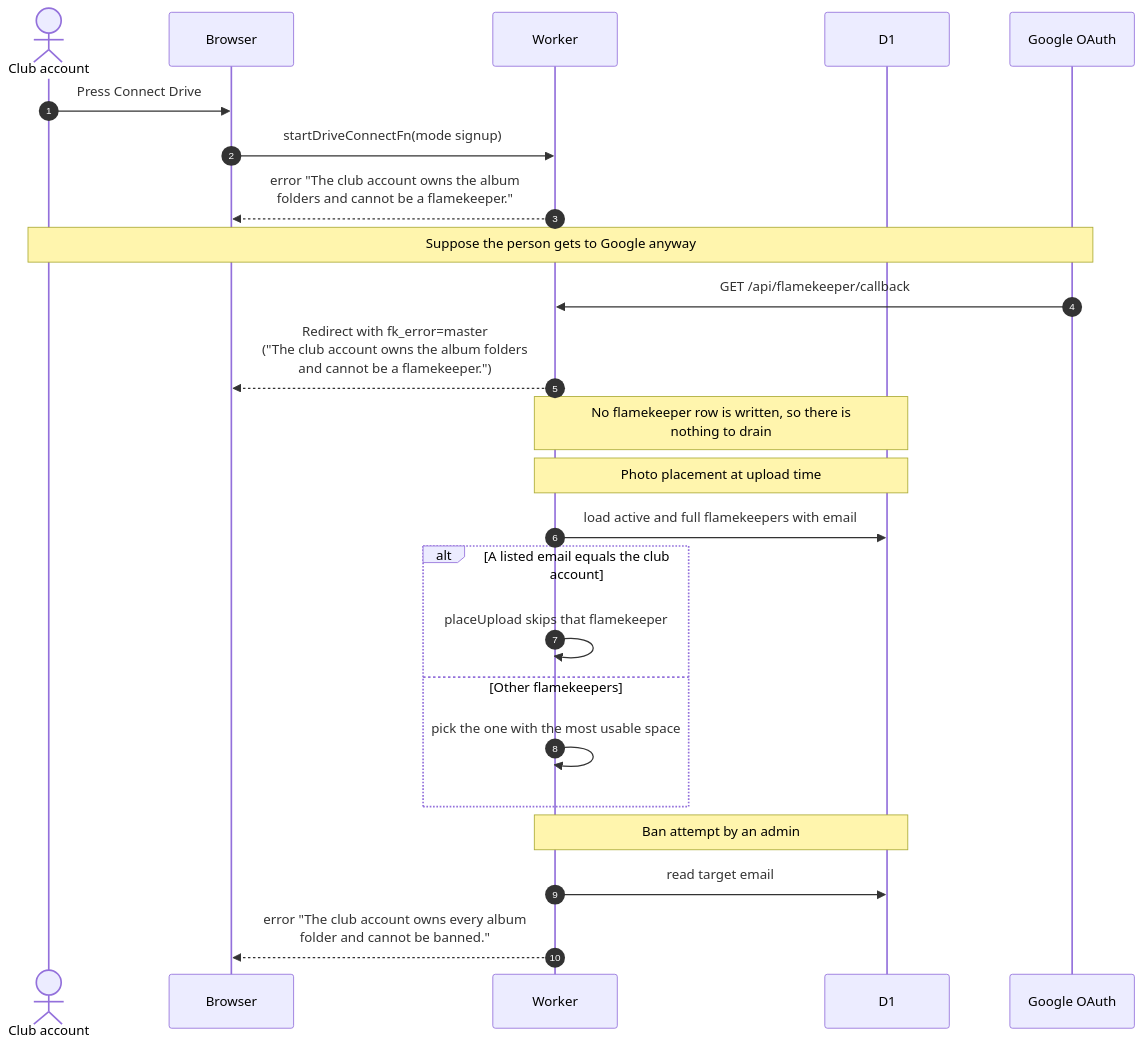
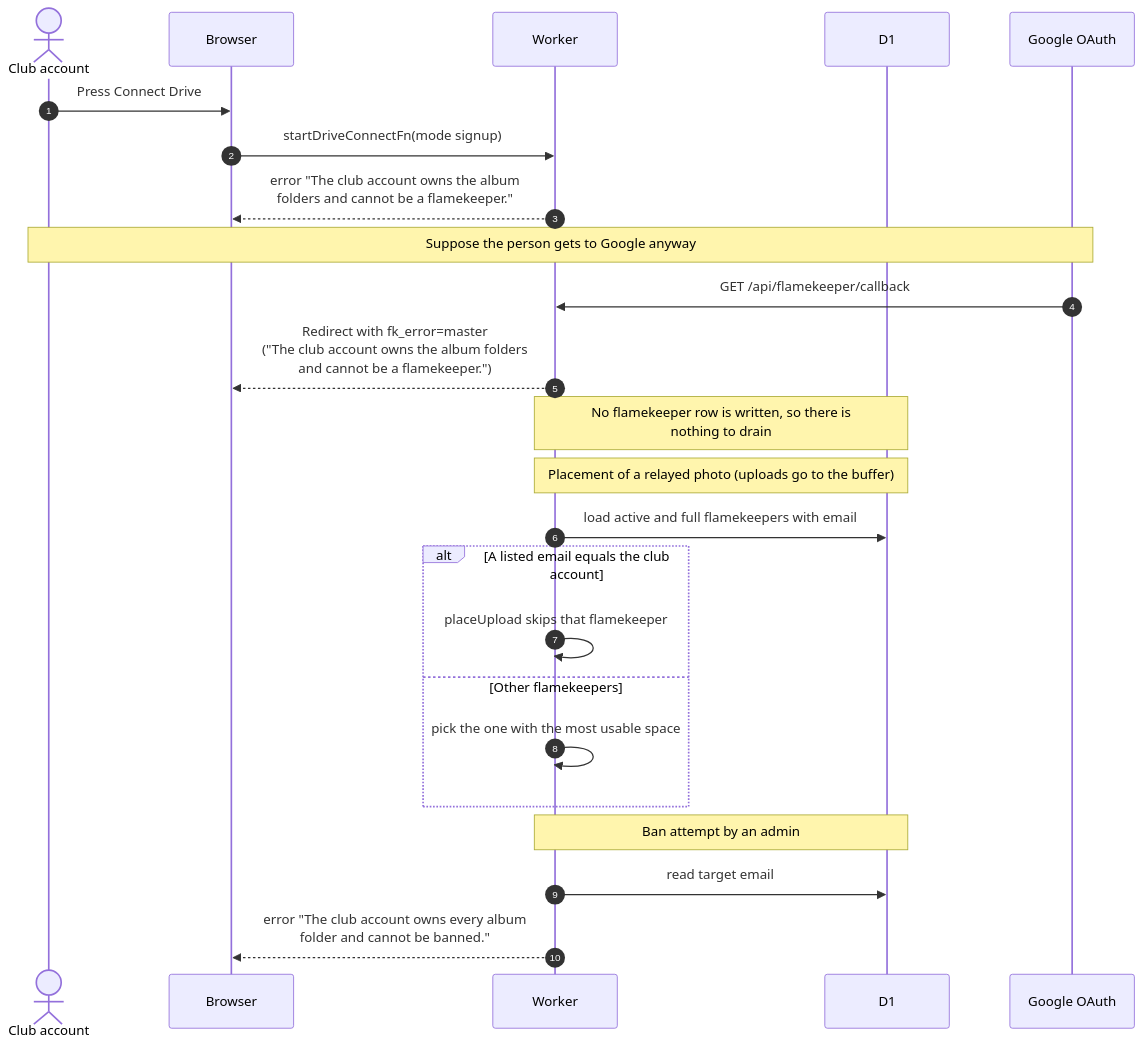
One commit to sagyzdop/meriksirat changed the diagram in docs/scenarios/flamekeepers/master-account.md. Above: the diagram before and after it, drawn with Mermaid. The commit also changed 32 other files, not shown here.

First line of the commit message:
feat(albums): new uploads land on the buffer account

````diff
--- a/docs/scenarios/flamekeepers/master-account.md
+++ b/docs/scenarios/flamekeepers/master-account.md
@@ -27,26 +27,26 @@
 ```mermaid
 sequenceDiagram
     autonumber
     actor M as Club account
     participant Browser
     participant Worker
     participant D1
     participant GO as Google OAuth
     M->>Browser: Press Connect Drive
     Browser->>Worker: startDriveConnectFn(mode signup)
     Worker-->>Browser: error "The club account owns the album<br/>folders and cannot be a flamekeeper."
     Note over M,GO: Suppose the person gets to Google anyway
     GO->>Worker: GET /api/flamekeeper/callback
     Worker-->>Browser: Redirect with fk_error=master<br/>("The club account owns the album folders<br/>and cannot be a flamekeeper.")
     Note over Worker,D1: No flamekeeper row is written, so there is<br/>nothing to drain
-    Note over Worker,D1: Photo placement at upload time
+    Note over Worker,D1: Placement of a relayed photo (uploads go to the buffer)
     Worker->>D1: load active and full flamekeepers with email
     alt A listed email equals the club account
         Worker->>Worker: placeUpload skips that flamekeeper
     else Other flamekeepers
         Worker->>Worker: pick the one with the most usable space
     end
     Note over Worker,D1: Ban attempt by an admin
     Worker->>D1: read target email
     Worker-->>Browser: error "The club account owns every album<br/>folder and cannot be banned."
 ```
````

Instructions to follow: Omit the pictures and set down the records exactly.

Response for this exercise:
One commit to sagyzdop/meriksirat changed the diagram in docs/scenarios/flamekeepers/master-account.md. Above: the diagram before and after it, drawn with Mermaid. The commit also changed 32 other files, not shown here.

First line of the commit message:
feat(albums): new uploads land on the buffer account

````diff
--- a/docs/scenarios/flamekeepers/master-account.md
+++ b/docs/scenarios/flamekeepers/master-account.md
@@ -27,26 +27,26 @@
 ```mermaid
 sequenceDiagram
     autonumber
     actor M as Club account
     participant Browser
     participant Worker
     participant D1
     participant GO as Google OAuth
     M->>Browser: Press Connect Drive
     Browser->>Worker: startDriveConnectFn(mode signup)
     Worker-->>Browser: error "The club account owns the album<br/>folders and cannot be a flamekeeper."
     Note over M,GO: Suppose the person gets to Google anyway
     GO->>Worker: GET /api/flamekeeper/callback
     Worker-->>Browser: Redirect with fk_error=master<br/>("The club account owns the album folders<br/>and cannot be a flamekeeper.")
     Note over Worker,D1: No flamekeeper row is written, so there is<br/>nothing to drain
-    Note over Worker,D1: Photo placement at upload time
+    Note over Worker,D1: Placement of a relayed photo (uploads go to the buffer)
     Worker->>D1: load active and full flamekeepers with email
     alt A listed email equals the club account
         Worker->>Worker: placeUpload skips that flamekeeper
     else Other flamekeepers
         Worker->>Worker: pick the one with the most usable space
     end
     Note over Worker,D1: Ban attempt by an admin
     Worker->>D1: read target email
     Worker-->>Browser: error "The club account owns every album<br/>folder and cannot be banned."
 ```
````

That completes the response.